You can unsubscribe anytime. We never share or rent your email to anyone.

Fire Alerts

Editor's Note

Mary Alice tried out a different format for reporting the lengthy County Commission preliminary budget hearing. Instead of traditional narrative sentences, to do it more quickly and efficiently, she put the name of each speaker before a paraphrased version of their comments. Questions were not necessarily asked by the speaker, but they were answered by the one replying. Please let editor@grantcountybeat.com know if you love, hate or are indifferent about the format. It may lead to how some reports are written henceforth in order to get them out in a more timely manner.

Mary Alice is back, but on slow-mo, trying to catch up with all that didn't get done before she had to leave. And doing everything that happened after she got back! Working on it

Those new to providing news releases to the Beat are asked to please check out submission guidelines at http://www.grantcountybeat.com/about/submissions. They are for your information to make life easier on the readers, as well as the editor.

Classifieds: Check periodically to see if any news ones have popped up. Welcome to our new version of classified ads.  We invite you our readers to post your own classifieds, which are available for viewing 24/7 and are very reasonable in price, because you do all the work yourselves. A recent classified for a van brought a sale within two days. It's really easy to check to see if there's a classified ad. Just click on Classifieds in the blue menu and the page will open letting you know if there is a classified ad. Remember that your buying classified ads gives you a wide readership, as well as supporting the Beat. Post YOURS for quick results!

Images: We have received complaints about large images blocking parts of other articles. If you encounter this problem, click on the title of the article you want to read and it will take you to that article's page, which shows only that article without any intruders. It's a software problem, not easily fixable, other than showing fewer articles per summary page. If you are a frequent visitor, you might not mind fewer articles per page, but if you only come once in a while, you likely want to see more articles to browse.
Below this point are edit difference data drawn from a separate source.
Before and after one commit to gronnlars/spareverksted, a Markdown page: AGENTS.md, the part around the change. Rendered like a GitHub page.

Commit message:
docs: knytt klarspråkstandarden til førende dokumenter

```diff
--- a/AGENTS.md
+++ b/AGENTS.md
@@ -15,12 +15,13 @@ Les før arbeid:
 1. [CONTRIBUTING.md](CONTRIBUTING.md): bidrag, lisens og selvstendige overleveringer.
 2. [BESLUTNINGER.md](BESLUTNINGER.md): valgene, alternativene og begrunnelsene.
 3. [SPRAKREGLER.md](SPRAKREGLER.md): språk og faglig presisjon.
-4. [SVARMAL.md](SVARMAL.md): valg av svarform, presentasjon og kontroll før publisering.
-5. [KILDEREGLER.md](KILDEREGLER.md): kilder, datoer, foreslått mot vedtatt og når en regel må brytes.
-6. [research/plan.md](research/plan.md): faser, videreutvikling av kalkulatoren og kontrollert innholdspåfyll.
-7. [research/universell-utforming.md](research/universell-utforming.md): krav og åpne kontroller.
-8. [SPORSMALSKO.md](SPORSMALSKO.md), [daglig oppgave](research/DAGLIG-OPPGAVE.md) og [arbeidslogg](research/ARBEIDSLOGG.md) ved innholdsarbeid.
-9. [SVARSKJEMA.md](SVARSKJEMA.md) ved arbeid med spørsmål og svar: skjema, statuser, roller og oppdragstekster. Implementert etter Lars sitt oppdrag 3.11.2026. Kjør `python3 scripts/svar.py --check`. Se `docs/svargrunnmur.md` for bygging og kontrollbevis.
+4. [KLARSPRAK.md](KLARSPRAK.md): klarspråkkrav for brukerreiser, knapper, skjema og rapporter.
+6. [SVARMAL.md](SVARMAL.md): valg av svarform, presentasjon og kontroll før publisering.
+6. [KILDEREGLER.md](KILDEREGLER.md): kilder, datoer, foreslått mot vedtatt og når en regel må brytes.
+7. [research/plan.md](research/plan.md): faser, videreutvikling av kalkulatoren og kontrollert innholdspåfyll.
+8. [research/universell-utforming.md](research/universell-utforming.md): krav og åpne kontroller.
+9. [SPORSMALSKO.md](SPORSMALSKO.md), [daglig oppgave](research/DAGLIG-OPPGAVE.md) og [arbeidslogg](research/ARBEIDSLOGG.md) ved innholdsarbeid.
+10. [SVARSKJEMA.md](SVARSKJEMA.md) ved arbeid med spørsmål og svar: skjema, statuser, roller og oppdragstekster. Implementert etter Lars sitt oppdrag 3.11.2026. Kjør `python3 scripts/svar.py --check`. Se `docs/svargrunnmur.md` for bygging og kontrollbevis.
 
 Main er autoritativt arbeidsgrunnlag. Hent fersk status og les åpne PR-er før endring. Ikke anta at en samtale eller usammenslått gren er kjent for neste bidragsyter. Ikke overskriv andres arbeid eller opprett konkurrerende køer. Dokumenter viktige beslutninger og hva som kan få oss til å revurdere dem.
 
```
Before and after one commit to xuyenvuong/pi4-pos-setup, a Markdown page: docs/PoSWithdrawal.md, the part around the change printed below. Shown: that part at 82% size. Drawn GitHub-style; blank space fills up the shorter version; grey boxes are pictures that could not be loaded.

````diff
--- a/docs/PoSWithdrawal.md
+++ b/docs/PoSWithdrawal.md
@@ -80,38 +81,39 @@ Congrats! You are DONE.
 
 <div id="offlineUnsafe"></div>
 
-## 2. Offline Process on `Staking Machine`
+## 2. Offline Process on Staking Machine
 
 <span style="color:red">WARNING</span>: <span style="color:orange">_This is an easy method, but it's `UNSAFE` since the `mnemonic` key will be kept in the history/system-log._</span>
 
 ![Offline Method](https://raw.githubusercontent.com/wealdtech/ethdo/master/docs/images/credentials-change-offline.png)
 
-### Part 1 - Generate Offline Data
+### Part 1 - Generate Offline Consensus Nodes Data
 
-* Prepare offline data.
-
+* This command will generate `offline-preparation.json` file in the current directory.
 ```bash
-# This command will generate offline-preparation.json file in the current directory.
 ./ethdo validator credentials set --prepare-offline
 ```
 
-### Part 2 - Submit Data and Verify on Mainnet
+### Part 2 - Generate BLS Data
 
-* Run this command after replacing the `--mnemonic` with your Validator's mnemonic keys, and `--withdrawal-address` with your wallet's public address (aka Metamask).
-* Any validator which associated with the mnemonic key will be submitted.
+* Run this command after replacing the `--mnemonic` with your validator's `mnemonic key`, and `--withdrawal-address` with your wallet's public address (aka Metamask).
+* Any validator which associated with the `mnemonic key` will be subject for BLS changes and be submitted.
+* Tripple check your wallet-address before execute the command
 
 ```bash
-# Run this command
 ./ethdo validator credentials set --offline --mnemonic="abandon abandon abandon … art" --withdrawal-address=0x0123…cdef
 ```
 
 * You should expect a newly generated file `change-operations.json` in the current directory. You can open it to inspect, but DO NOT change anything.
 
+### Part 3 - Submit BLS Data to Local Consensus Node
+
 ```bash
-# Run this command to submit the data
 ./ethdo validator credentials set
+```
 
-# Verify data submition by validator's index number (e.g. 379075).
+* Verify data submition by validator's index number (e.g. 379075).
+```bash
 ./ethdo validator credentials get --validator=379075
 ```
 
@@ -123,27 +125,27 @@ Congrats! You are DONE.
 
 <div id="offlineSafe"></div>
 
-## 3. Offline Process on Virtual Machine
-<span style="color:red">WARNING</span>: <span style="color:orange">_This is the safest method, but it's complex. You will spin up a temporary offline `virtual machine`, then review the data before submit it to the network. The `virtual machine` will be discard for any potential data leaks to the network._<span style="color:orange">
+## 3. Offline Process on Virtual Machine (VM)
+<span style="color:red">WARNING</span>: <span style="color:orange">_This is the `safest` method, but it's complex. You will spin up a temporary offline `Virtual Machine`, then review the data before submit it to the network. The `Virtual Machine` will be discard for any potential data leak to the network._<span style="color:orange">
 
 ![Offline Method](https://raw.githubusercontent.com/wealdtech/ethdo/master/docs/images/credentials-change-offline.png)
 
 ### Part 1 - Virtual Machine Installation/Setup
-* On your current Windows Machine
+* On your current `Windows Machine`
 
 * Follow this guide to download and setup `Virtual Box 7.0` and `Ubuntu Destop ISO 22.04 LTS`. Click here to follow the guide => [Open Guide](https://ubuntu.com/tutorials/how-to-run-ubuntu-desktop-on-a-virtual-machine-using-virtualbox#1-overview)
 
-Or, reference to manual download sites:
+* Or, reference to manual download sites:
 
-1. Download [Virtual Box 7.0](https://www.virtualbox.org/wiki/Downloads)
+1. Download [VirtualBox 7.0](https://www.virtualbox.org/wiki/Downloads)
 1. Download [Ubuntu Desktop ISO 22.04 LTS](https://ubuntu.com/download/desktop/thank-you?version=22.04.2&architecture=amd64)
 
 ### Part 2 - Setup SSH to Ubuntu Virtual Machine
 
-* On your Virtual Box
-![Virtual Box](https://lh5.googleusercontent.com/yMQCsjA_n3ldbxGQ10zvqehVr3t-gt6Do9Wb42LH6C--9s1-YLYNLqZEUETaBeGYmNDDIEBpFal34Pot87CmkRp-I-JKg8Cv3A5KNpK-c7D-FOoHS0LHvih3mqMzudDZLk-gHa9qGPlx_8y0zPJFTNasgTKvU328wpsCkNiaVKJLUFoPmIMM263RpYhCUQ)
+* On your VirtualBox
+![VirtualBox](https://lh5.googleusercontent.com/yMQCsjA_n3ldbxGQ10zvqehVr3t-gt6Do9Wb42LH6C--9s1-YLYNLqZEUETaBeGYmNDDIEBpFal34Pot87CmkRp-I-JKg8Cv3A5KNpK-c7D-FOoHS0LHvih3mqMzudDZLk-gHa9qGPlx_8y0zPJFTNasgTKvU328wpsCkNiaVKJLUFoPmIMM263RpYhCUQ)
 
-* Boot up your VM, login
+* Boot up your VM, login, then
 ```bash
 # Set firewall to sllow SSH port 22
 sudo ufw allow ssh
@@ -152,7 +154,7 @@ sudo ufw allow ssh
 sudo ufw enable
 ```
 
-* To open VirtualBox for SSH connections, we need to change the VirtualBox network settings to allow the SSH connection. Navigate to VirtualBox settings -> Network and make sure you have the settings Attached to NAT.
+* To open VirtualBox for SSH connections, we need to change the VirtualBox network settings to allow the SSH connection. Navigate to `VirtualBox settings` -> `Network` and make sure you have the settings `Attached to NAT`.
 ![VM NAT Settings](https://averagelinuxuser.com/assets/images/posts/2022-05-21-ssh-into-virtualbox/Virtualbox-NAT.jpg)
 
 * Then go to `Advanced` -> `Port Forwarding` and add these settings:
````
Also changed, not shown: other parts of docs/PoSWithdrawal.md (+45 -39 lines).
Write me at editor@grantcountybeat.com to let me know your feelings on this issue. 

Compliance: Because you are an esteemed member of The Grant County Beat readership, be assured that we at the Beat continue to do everything we can to be in full compliance with GDPR and pertinent US law, so that the information you have chosen to give to us cannot be compromised. 

New Columnists: The Beat continues to bring you new columnists.Recent additions  include one about end of life options, Compassionate Care.

The Beat has a column for you gardeners out there. The Grant County Extension Service will bring you monthly columns on gardening issues. The first one posted is on Winterizing your houseplants and patio plants.

The Beat totally appreciates its readers and subscribers!  


All articles and photos indicated by a byline are copyrighted to the author or photographer. You may not use any information found within the articles without asking permission AND giving attribution to the source. Photos can be requested and may incur a nominal fee for use personally or commercially.

NOTE: If an article does not have a byline, it was sent to the Beat and written by someone not affiliated with the Beat

Don't forget to tell advertisers that you saw their ad on the Beat.

Newsletter: If you subscribe to the Join GCB Three Times Weekly Updates option on the left side of this page, you will be subscribed to email notifications with links to recently posted articles.

Here for YOU: Consider the Beat your DAILY newspaper for up-to-date information about Grant County. It's at your fingertips! One Click to Local News.

Feel free to notify editor@grantcountybeat.com, if you notice any problems on the site. Your convenience is my desire for the Beat.

Thanks for your support for and your readership of Grant County's online news source—www.grantcountybeat.com